Originally set to launch in several markets on April 26th, Samsung put the kibosh on the launch after several influencers discovered issues with their review units. Several peeled off a plastic film that covered the large internal display despite warnings from Samsung that this action could damage the device. Others complained that debris was able to enter the internal screen and create a bulge through openings in the hinge. And some units just stopped working altogether. Samsung Electronics CEO DJ Koh admitted that the company tried to release the device before it was ready. Pre-orders collected by some U.S. carriers, Best Buy and Samsung were canceled.
Samsung revised the Galaxy Note Fold based on issues that were spotted on review units
Samsung revised the Galaxy Fold by tucking in the protective film under the bezels so that they could not be peeled off.

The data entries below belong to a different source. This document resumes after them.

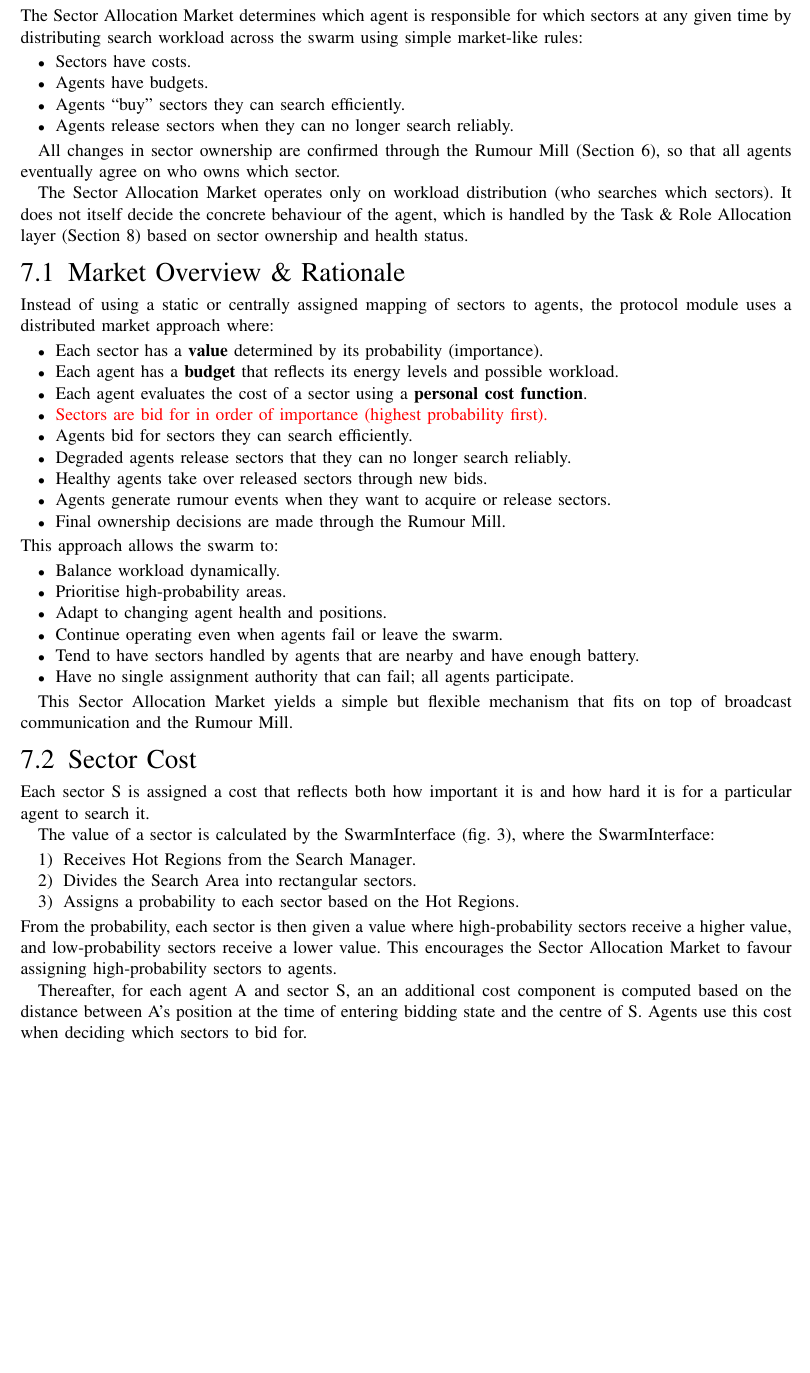
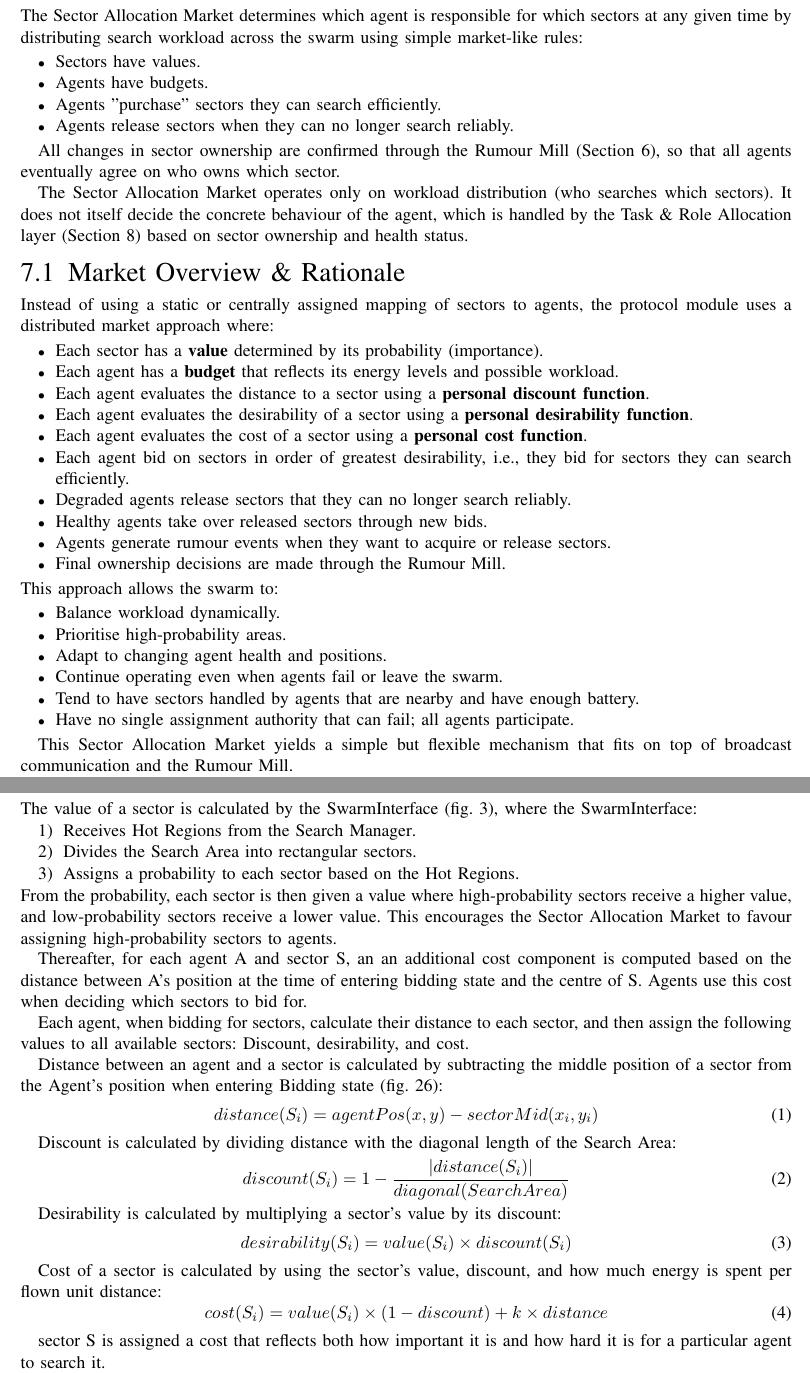
Before and after one commit to MDU-C2/Intelligent-Drone-Swarm, a LaTeX paper (deliverables/system-design-description/main.tex, which reads deliverables/system-design-description/sections/7-sector-allocation.tex): part of page 43 of 64 before the commit and two parts of pages 43 and 44 of 65 after it, the two joined at a grey line, cut so that both start at the same text, the shorter picture padded with empty space. Compiled offline with pdfLaTeX; a missing font is replaced by an installed copy or a similar font; a LaTeX package or settings file that is missing is left out.

Commit message:
Update 7-sector-allocation.tex

```diff
--- a/deliverables/system-design-description/sections/7-sector-allocation.tex
+++ b/deliverables/system-design-description/sections/7-sector-allocation.tex
@@ -5,9 +5,10 @@
 
 The \gls{secmarket} determines which agent is responsible for which \glspl{sector} at any given time by distributing search workload across the swarm using simple market-like rules:
 \begin{itemize}
-    \item Sectors have costs.
+    \item Sectors have values.
+    %\item Sectors have discounts.
     \item Agents have budgets.
-    \item Agents “buy” sectors they can search efficiently.
+    \item Agents ''purchase'' sectors they can search efficiently.
     \item Agents release sectors when they can no longer search reliably.
 \end{itemize}
 
@@ -20,10 +21,11 @@ Instead of using a static or centrally assigned mapping of sectors to agents, th
 \begin{itemize}
     \item Each sector has a \textbf{value} determined by its probability (importance).
     \item Each agent has a \textbf{budget} that reflects its energy levels and possible workload.
+    \item Each agent evaluates the distance to a sector using a \textbf{personal discount function}.
+    \item Each agent evaluates the desirability of a sector using a \textbf{personal desirability function}.
     \item Each agent evaluates the cost of a sector using a \textbf{personal cost function}. %(e.g. probability + distance).
     %\item Every agent wants high-value sectors.
-    \item \color{red}Sectors are bid for in order of importance (highest probability first).\color{black}
-    \item Agents bid for sectors they can search efficiently.
+    \item Each agent bid on sectors in order of greatest desirability, i.e., they bid for sectors they can search efficiently.
     \item Degraded agents release sectors that they can no longer search reliably.
     \item Healthy agents take over released sectors through new bids.
     \item Agents generate rumour events when they want to acquire or release sectors.
@@ -45,7 +48,5 @@ This \gls{secmarket} yields a simple but flexible mechanism that fits on top of
 
-\subsection{Sector Cost}
-Each sector S is assigned a cost that reflects both how important it is and how hard it is for a particular agent to search it.
-
+\subsection{Sector Discount, Desirability \& Cost}
 The value of a sector is calculated by the SwarmInterface (\cref{fig:ad-searcharea-division}), where the SwarmInterface:
 \begin{enumerate}
     \item Receives \glspl{hotregion} from the \gls{searchmana}.
@@ -55,6 +56,32 @@ The value of a sector is calculated by the SwarmInterface (\cref{fig:ad-searchar
 From the probability, each sector is then given a value where high-probability sectors receive a higher value, and low-probability sectors receive a lower value. This encourages the Sector Allocation Market to favour assigning high-probability sectors to agents.
 
 Thereafter, for each agent A and sector S, an an additional cost component is computed based on the distance between A's position at the time of entering bidding state and the centre of S. Agents use this cost when deciding which sectors to bid for.
+
+Each agent, when bidding for sectors, calculate their distance to each sector, and then assign the following values to all available sectors: Discount, desirability, and cost.
+
+Distance between an agent and a sector is calculated by subtracting the middle position of a sector from the Agent's position when entering Bidding state (\cref{fig:fully-op}):
+\begin{equation}
+    distance(S_i) = agentPos(x, y) - sectorMid(x_i, y_i)
+\end{equation}
+
+Discount is calculated by dividing distance with the diagonal length of the Search Area:
+\begin{equation}
+    discount(S_i) = 1 - \frac{|distance(S_i)|}{diagonal(SearchArea)}
+\end{equation}
+
+Desirability is calculated by multiplying a sector's value by its discount:
+\begin{equation}
+    desirability(S_i) = value(S_i) \times discount(S_i)
+\end{equation}
+
+Cost of a sector is calculated by using the sector's value, discount, and how much energy is spent per flown unit distance:
+\begin{equation}
+    cost(S_i) = value(S_i) \times (1-discount) + k \times distance
+\end{equation}
+
+
+
+sector S is assigned a cost that reflects both how important it is and how hard it is for a particular agent to search it.
 
 Future work must decide the exact cost algorithm.
 
```
Also changed, not shown: deliverables/system-design-description/sections/7-sector-allocation.tex (1 more changed lines).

And by capping both sides of the hinges, it prevented any dirt or debris from entering the phone. It also added metal slats under the internal 7.3-inch screen for extra strength. And on September 27th, the Galaxy Fold was finally released in the U.S. The device, which closes inwards around the vertical axis, is equipped with an external 4.6-inch Super AMOLED display with a resolution of 720 x 1680. When opened, a 7.3-inch Dynamic AMOLED display is revealed carrying a 1536 x 2152 resolution. The Galaxy Fold is powered by the Snapdragon 855 Mobile Platform and includes 12GB of memory and 512GB of storage. On the back is a triple-camera setup (12MP primary + 12MP telephoto + 16MP ultra-wide. Keeping the lights on is a 4380mAh capacity battery.

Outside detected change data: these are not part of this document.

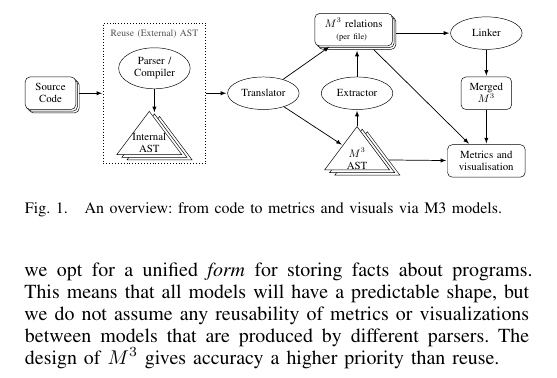
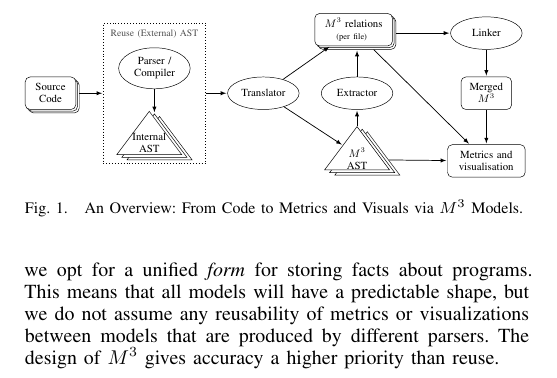
Before and after one commit to cwi-nl/swan-m3, a LaTeX paper (main.tex): part of one column of page 1 of 5, cut so that both start at the same text. Compiled offline with LaTeX, dvips and Ghostscript.

Commit message:
Minor fix: changed fig 1 caption

```diff
--- a/main.tex
+++ b/main.tex
@@ -175,7 +175,7 @@ design of \mthree  gives accuracy a higher priority than reuse.
 
 \begin{figure}[t]
 	\resizebox{\columnwidth}{!}{\input{architecture}}
-\caption{An overview: from code to metrics and visuals via M3 models.}
+\caption{An Overview: From Code to Metrics and Visuals via \mthree Models.}
 \end{figure}
 
 The context of \mthree\ is the Rascal meta-programming language~\cite{KvdSV-
```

This coming February, Samsung is rumored to be unveiling its next foldable handset which will apparently resemble the Motorola razr. Instead of folding from a smartphone into a tablet, the Galaxy Fold 2 (for lack of a better name) will sit in a pocket until it is needed. At that point, it opens around the horizontal axis to form a tall and thin display. Like the razr, there also will be a small external screen for notifications that might also show the time, weather, and assist in snapping selfies. One major advantage that the Galaxy Fold sequel could have is with its price tag. Recent reports indicate that the Galaxy Fold successor will be priced at $840 USD. Compare that to the equivalent of $2,400 that Huawei asks for the Mate X, the $1,500 price for the Motorola razr and the $1,980 that the Galaxy Fold is priced at. Getting the price down is a major step toward making foldable phones available to more consumers. And other manufacturers are working on their own iterations as well including LG, TCL, Xiaomi and some of the other phone manufacturers. And don't forget Apple, which is said to be working on a foldable iPhone/iPad as well.

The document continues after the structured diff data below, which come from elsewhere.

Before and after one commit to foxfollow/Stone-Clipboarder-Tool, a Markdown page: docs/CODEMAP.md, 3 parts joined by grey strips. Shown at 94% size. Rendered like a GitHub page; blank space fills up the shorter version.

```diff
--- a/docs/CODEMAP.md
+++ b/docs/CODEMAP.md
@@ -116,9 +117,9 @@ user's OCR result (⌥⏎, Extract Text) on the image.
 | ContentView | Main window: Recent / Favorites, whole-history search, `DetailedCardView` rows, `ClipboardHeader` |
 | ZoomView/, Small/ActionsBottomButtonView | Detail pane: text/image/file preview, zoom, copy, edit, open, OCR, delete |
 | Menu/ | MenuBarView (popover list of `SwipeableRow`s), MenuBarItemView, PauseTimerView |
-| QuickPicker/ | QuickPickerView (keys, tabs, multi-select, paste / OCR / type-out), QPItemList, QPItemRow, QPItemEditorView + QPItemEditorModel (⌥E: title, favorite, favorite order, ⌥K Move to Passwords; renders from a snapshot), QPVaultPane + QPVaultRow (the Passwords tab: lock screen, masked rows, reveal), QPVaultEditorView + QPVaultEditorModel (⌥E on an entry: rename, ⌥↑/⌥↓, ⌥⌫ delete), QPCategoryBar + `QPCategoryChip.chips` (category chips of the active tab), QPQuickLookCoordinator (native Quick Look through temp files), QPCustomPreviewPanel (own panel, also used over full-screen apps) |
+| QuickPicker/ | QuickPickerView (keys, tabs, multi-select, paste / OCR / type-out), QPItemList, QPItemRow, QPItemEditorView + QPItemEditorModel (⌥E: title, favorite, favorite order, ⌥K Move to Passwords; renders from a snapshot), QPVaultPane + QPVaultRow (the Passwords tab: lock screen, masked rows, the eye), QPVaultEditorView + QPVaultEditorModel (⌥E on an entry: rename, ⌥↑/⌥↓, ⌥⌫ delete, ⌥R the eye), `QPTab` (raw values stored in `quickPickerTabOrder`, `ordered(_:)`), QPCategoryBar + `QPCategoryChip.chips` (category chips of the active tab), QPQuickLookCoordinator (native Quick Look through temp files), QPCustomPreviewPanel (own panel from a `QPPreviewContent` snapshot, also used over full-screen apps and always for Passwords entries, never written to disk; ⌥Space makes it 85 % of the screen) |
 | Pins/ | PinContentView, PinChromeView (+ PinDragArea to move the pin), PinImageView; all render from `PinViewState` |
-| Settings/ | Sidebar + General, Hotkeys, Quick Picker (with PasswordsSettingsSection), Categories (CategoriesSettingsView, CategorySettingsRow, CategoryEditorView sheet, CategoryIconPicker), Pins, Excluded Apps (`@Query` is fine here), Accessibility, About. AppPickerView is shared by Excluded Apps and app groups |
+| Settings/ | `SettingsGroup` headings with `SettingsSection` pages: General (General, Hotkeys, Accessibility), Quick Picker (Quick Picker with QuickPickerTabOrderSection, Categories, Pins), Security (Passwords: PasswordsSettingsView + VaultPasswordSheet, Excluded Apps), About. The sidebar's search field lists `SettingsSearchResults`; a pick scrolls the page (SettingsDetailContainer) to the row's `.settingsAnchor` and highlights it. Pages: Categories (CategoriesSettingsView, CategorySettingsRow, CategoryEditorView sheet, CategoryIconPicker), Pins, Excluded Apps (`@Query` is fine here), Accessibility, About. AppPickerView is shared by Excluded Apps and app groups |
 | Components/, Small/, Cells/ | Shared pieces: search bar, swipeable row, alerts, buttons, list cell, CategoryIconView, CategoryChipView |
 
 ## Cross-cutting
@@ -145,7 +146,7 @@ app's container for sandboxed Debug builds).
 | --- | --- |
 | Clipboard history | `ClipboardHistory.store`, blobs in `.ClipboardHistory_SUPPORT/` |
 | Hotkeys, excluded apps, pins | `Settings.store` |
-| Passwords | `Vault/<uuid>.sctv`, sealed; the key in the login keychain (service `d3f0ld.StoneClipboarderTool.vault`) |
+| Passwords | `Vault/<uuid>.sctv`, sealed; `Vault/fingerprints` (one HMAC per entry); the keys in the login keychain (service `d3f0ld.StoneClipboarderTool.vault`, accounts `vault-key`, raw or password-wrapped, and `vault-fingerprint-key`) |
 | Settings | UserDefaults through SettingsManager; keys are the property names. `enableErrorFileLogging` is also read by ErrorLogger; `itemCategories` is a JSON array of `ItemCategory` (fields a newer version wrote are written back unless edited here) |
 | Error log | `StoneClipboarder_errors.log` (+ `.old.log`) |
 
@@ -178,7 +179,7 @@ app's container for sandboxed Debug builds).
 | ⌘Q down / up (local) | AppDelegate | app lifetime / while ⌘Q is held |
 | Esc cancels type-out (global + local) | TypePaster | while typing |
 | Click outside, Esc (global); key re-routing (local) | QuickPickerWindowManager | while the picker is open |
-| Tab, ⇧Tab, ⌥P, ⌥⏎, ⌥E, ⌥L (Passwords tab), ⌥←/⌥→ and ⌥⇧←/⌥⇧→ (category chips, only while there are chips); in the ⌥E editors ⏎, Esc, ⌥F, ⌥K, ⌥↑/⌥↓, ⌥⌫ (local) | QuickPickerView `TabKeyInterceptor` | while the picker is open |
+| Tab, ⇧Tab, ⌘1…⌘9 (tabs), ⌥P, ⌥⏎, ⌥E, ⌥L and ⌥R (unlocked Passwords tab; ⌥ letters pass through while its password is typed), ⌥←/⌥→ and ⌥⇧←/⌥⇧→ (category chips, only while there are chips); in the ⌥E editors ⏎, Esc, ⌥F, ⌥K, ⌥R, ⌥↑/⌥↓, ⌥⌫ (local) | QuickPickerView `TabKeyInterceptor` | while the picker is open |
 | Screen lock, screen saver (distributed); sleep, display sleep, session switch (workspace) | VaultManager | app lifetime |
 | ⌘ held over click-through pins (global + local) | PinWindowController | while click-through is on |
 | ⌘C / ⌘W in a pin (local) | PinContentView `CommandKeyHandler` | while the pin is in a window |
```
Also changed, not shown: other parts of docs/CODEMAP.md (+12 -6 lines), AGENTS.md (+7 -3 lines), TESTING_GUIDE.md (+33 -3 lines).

Along with consumers transitioning to 5G, the acceptance of the foldable form factor could give the moribund global smartphone market the shot in the arm that it needs.